How to Write a Script for a Play – Part 2
This is the 2nd part of the CWN series about how to write scripts for a play. Click here to go to the first Part of the CWN series. This is one of many pages on this site with creative writing advice and ideas. Also at the bottom part of the page, you will discover links related to pages about how you can write plays or write a screenplay.
Show the story in speech and action
” Silent tears come down Cinderella’s cheeks just as she removes a very long black hair from Prince Charming’s bedside. The thought of having committed murder burns through her mind just as she flings the hair into the fire. 2 years ago, she caught Prince Charming behind their barn with a maid, and he vowed that he isn’t going to stray again. She chooses to believe him then, but now, she will not be betrayed a 2nd time.”
Sure, but the theater audience can not see any of that.
What can they see? Cinderella leans close to the pillow, then moves to the fire and empties her hand.
* They cannot see the silent tear.
* They certainly cannot see the single strand of black hair.
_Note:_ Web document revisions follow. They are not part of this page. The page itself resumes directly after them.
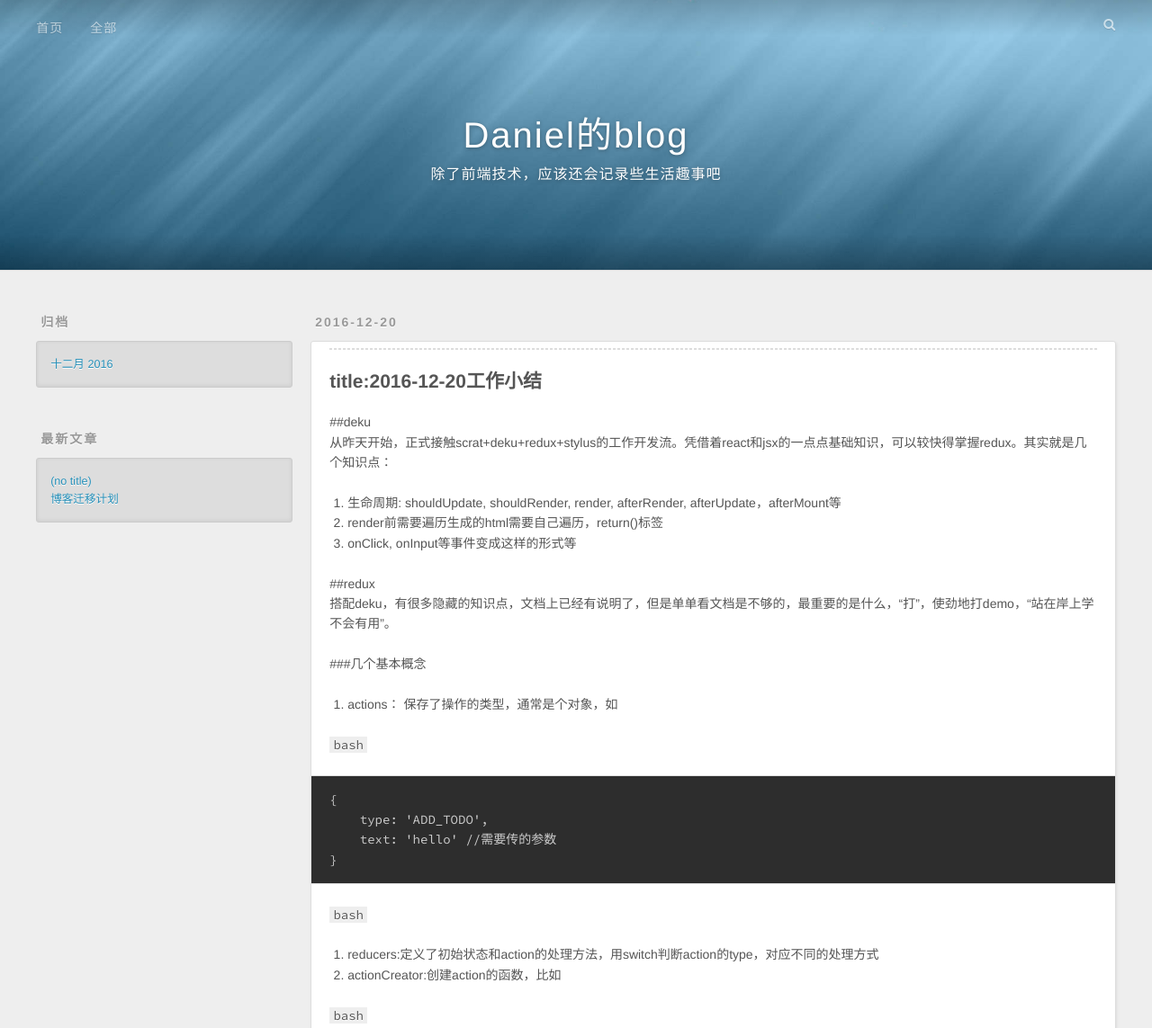
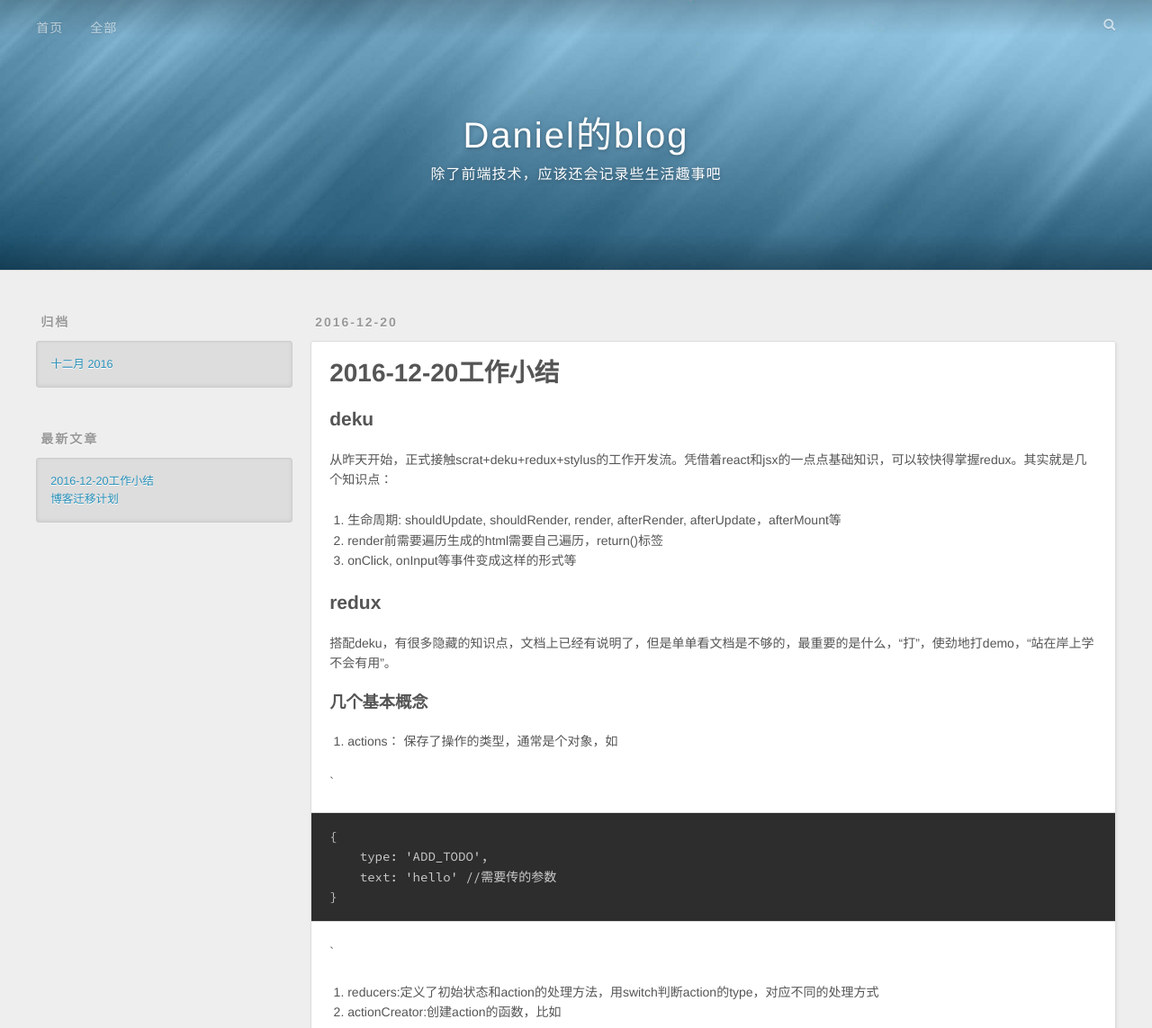
Before and after one commit to DanielWLam/DanielWLam.github.io, a plain HTML site: page index.html in a window 1280 px wide. Shown: the top 1143 px of the page at 90% size. Drawn offline with nearby package versions, Linux system fonts and the light colour scheme.

Commit message:
Site updated: 2016-12-25 22:08:37

```diff
--- a/index.html
+++ b/index.html
@@ -74,26 +74,34 @@
   <div class="article-inner">
 
 
+      <header class="article-header">
+
+
+    <h1 itemprop="name">
+      <a class="article-title" href="/2016/12/20/2016-12-20/">2016-12-20工作小结</a>
+    </h1>
+
+
+      </header>
+
     <div class="article-entry" itemprop="articleBody">
 
-        <hr>
-<h2 id="title-2016-12-20工作小结"><a href="#title-2016-12-20工作小结" class="headerlink" title="title:2016-12-20工作小结"></a>title:2016-12-20工作小结</h2><p>##deku<br>从昨天开始，正式接触scrat+deku+redux+stylus的工作开发流。凭借着react和jsx的一点点基础知识，可以较快得掌握redux。其实就是几个知识点：</p>
+        <h2 id="deku"><a href="#deku" class="headerlink" title="deku"></a>deku</h2><p>从昨天开始，正式接触scrat+deku+redux+stylus的工作开发流。凭借着react和jsx的一点点基础知识，可以较快得掌握redux。其实就是几个知识点：</p>
 <ol>
 <li>生命周期: shouldUpdate, shouldRender, render, afterRender, afterUpdate，afterMount等</li>
 <li>render前需要遍历生成的html需要自己遍历，return()标签</li>
 <li>onClick, onInput等事件变成这样的形式等</li>
 </ol>
-<p>##redux<br>搭配deku，有很多隐藏的知识点，文档上已经有说明了，但是单单看文档是不够的，最重要的是什么，“打”，使劲地打demo，“站在岸上学不会有用”。</p>
-<p>###几个基本概念</p>
-<ol>
+<h2 id="redux"><a href="#redux" class="headerlink" title="redux"></a>redux</h2><p>搭配deku，有很多隐藏的知识点，文档上已经有说明了，但是单单看文档是不够的，最重要的是什么，“打”，使劲地打demo，“站在岸上学不会有用”。</p>
+<h3 id="几个基本概念"><a href="#几个基本概念" class="headerlink" title="几个基本概念"></a>几个基本概念</h3><ol>
 <li>actions： 保存了操作的类型，通常是个对象，如</li>
 </ol>
-<p><code>bash</code></p>
+<p>`</p>
 <pre><code>{
     type: &apos;ADD_TODO&apos;,
     text: &apos;hello&apos; //需要传的参数
 }
-</code></pre><p><code>bash</code></p>
+</code></pre><p>`</p>
 <ol>
 <li>reducers:定义了初始状态和action的处理方法，用switch判断action的type，对应不同的处理方式</li>
 <li>actionCreator:创建action的函数，比如</li>
@@ -117,7 +125,7 @@
 
     </div>
     <footer class="article-footer">
-      <a data-url="https://danielwlam.github.io/2016/12/20/2016-12-20/" data-id="ciwxkz4ef0000ssnqch6jvoe0" class="article-share-link">Share</a>
+      <a data-url="https://danielwlam.github.io/2016/12/20/2016-12-20/" data-id="cix4qcxdx0000o4nq3h3r50yw" class="article-share-link">Share</a>
 
 
     </footer>
@@ -156,7 +164,7 @@
 
     </div>
     <footer class="article-footer">
-      <a data-url="https://danielwlam.github.io/2016/12/14/hello-world/" data-id="ciwxkz4el0001ssnq4nths5np" class="article-share-link">Share</a>
+      <a data-url="https://danielwlam.github.io/2016/12/14/hello-world/" data-id="cix4qcxdx0001o4nqsaxzrhwa" class="article-share-link">Share</a>
 
 
     </footer>
@@ -196,7 +204,7 @@
       <ul>
 
           <li>
-            <a href="/2016/12/20/2016-12-20/">(no title)</a>
+            <a href="/2016/12/20/2016-12-20/">2016-12-20工作小结</a>
           </li>
 
           <li>
```
Also changed, not shown: 2016/12/14/hello-world/index.html (+3 -3 lines), 2016/12/20/2016-12-20/index.html (+27 -19 lines), archives/2016/12/index.html (+7 -1 lines), archives/2016/index.html (+7 -1 lines), archives/index.html (+7 -1 lines).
* They do not know the memories or thoughts that are inside her head.
This is not a film, where cameras can zoom out/in. And also this is not a novel, where a narrator will describe the thoughts of the character or fill up background information (most players have narrators, but I do not advise the use of this option, which really looks old-fashioned).
Instead of the hair, we can have Cinderella find the nightgown of Petunia. Not very subtle, but, the audience will see it.
Or instead of weeping silently, we can have her summon her fairy godmother into her room and tell her about the strand of hair. By turning Cinderella’s thoughts and discovery into speech, we are letting the audience in on them.
As a play witter, your major tools are actions and speech (and by actions, I mean the ones that the audience can possibly see from where they are). Is our Prince Charming a nymphomaniac? Does Cinderella look like a ruthless social climber who’s going to trample on anyone that crosses her path? Think about the actions and words that you will reveal to the audience. Is Cinderella suspicious? Is Prince Charming planning to kill her? Reveal it with actions and words..
How to write a script – Pare it down
Should we include the stepsisters of Cinderella in the play? Or Bring in friends of the Prince? Or The royal army? Or Should we include a subplot with a neighboring kingdom attacking the palace?
Let us think twice before we get things complicated. Instead, we should try and simplify things.
If our play consist of many moving parts, it is going to be very hard for us, the play writer, to be able to successfully manage everything . Having many characters, scene changes and costume changes can make the play be more expensive and very difficult to produce.
How to write a script – Write and rewrite
Most writers take months, even years in developing their ideas, drafting notes, writing profiles of their characters, brainstorming. They always want to know where they are headed before they begin. Many others write as a form of exploring things, discovering their path as they go on. Once they have seen where they might end up, they begin a 2nd draft, and maybe many more drafts, revising it until they’ve gotten it right.
There is never a single writing approach that works for all. But here are some general advice:
* Watch and Read a lot of plays if you have an interest in writing them.
* Write consistently, even if you do not feel inspired. When you sit down in the morning at eight o’clock to write, sooner rather than later, you will get the inspiration. If you begin to wait for inspiration before you pick up your pen, you might have to wait for a very long time.
* Do not expect your 1st draft to be your final. Things never come out well on the first trial. So do not be scared of the blank piece of paper. Write down anything. Then return to improve on it. Reading your draft out loud will assist you to hear where the revision is needed. Are there areas that do not sound natural? Conversations that are too slow? Areas that will be hard for an actor/actress to pronounce or for the audience to comprehend?
If you have followed the 1st piece of advice and you have read lots of plays, that means, you now have a general idea of how scripts look. However, be aware that the format of published plays is a bit different from the formatting that you are going to use for your script. You will find a an in-depth guide to script formatting on playwright Jon Dorf’s site, Playwriting 101.
Or, utilize any free software formatter that you can find. Celtx can be used to format because it has a free editor, used to format stage play scripts. Note that it is set by default to international format, However, if you require American format, you can make changes through settings easily.